The term ‘Fraudulently’ has been defined under section 25 of the Indian Penal Code,1860. A person is said to do a thing fraudulently if he does that thing with intent to defraud but not otherwise. The fraudulent act of a person can cause loss to another person or gain to another person.

Section 53 of Transfer of Property Act recognizes the need to protect the interest of the creditors. The main objective of the fraudulent transfer is to protect the creditor and subsequent transferee.

According to Section 53 of Transfer of Property Act, deal with two types of Transfer of Fraudulent Transfer such as:-

First under Section 53(1) of the Act:

“If immovable property is transferred to defeat or delay creditors of transferor, such transfer is voidable at the option of any such creditors.”

Essentials:-

~Transfer by the transferor

~Of immovable property

~With the intention to defeat or delay his creditors

~The transfer is voidable at the option of the creditor defeated or delayed.

Exception of Section 53(1):

It recognizes two exceptions such as- the provision contained in section regarding declaration of nullity of fraudulent transfer is not attracted in following two conditions are as follow:

~A transfer in good faith for consideration and,

~Any law relating to insolvency for time being in force.

Suit instituted by creditors (include decree holder, whether he has or has not applied for execution of her decree) to avoid transfer on ground that it has been made with intent to defeat or delay the transferor must be instituted on behalf of all the creditors.

The leading case is Twyne's Case. Debtor D, secretly transferred the whole of his property, but retained only possession with him. This was done when C, a creditor had sued him.

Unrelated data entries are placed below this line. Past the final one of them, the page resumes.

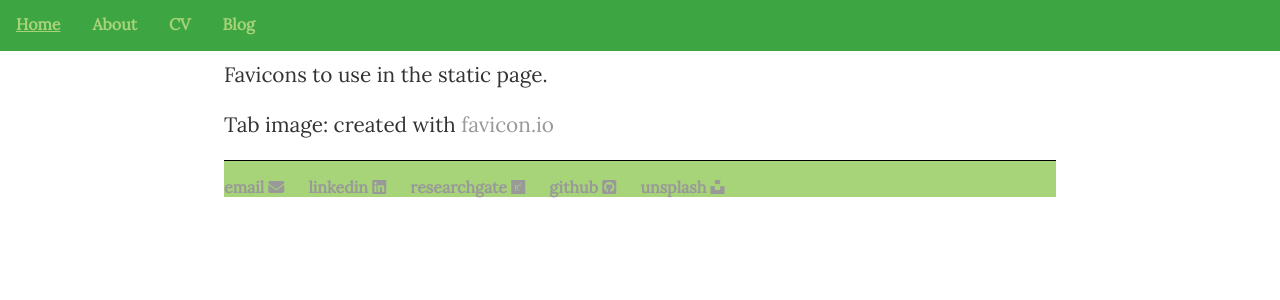
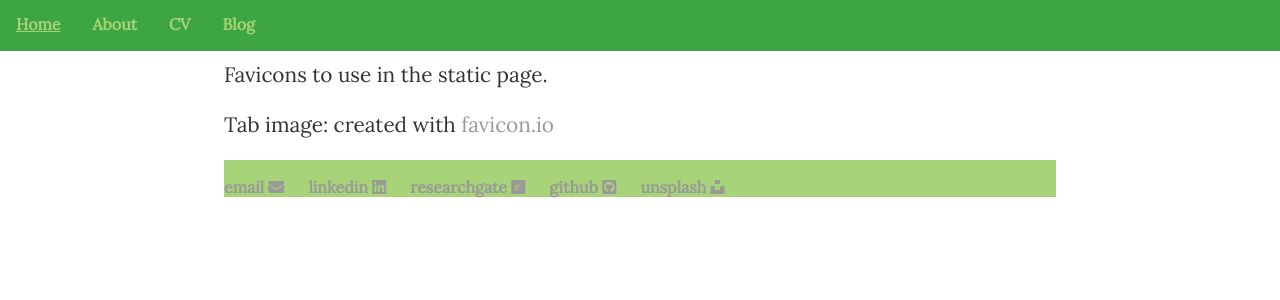
Before and after one commit to finerbrighterlighter/finerbrighterlighter.github.io, a Jekyll site: the page built from icon/readme.md, in a window 1280 px wide. Shown: the top 300 px of the page. Built offline with Jekyll 4.4.1, drawn with Linux system fonts in a browser that asks for light colours; nearby versions of some CDN libraries; our own code applies the rules of GitHub Pages for plain Markdown files.

Commit message:
Update main.css

```diff
--- a/css/main.css
+++ b/css/main.css
@@ -1,5 +1,5 @@
 body {
-    margin-top: 100px;
+    margin-top: 200px;
     font-family: Lora, serif;
     margin: 60px auto;
     text-align: justify;
@@ -92,8 +92,9 @@
 
 footer {
     background-color: #a7d379;
-    border-top: 1px solid black;
+    border-top: 1px solid #a7d379;
     font-size: 1em;
+    width: 100%;
 }
 
 ul.posts {
```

Held, secrecy is a badge of fraud. The transfer was fraudulent. The creditors should bring a representative suit against the transferor. A transfer of immovable property made with intent to defeat subsequent transferees is voidable at the option of such transferee.

Second under Section 53(2) of the Act:

“Every transfer of immovable property made without consideration, with intent to defraud a subsequent transferee is voidable at the option of such transferee.”

For Above purpose, no transfer made without consideration is to be deemed to have been made with intent to defraud by reason only that subsequently a transfer for consideration was made.

Essentials:

~Transfer by the transferor

~Of immovable property

~The transfer is done without consideration

~The transfer is done with the intention to defraud a subsequent transferee

~Such transfer is voidable at the option of the subsequent transferee

Scope of Section 53 of Transfer of Property Act:

i)  The section applies only to immovable properties.

ii) The intention of the transferor must be to defeat or delay the creditors. Hence, it does not apply when the debtor prefers one creditor over the other. The leading case is: Musahar Sahu Vs. Hakim Lal. A was the creditor and B was the debtor. A filed a suit against B and applied for "attachment before judgment" of some properties belonging to B. But, B filed an affidavit stating that he had no intention, to alienate his properties. On the basis of this affidavit A's application for attachment was dismissed. A few months later B sold his properties to C, another creditor. Section 53 dealing with fraudulent transfer was not applicable. The result was the suit failed. It was held that 'C' was a genuine creditor, this was a case of debtor preferring one creditor over the other.

iii) If the creditor is fictitious or if money realised in selling the secured property is in excess, then Section 53 applies and the creditor is entitled to a decree.

iv) In case of fraud for instance C sued W, a widow and obtained a decree against her life-estate. W surrendered her properties to her son S. This was held fraud.

v) In case a waqf created by a Muslim to keep his creditors out of reach of his properties, it will hit by Section 53, as the intention was to defeat the creditors.

Creditors Remedies:

There are three remedies are open to creditor against transferee of debtor’s properties for consideration who has notice of the fraudulent, intent of debtor to defraud his creditors:

~Creditors may institute suit to avoid transfer under Section 53 of T.P Act. This suit must be on behalf of or for the benefit of all creditors. This would be representative suit filed under order 1 rule 8 of C.P.C

~Creditors may manifest an intention to avoid transfer otherwise then by filing a suit of by attachment the property, if he is a judgement creditors.

~Suit to set aside a fraudulent transfer is not the only remedy Section 53 can also pleaded as a defence to suit brought by transferee.

~Although a creditor cannot sue only on his own behalf, he is not obliged to defend a suit on behalf of whole body of creditors.

Section 53 may be pleaded as personal defence, by defeated or delayed creditors, although he has not himself filed a representative suit to avoid transfer.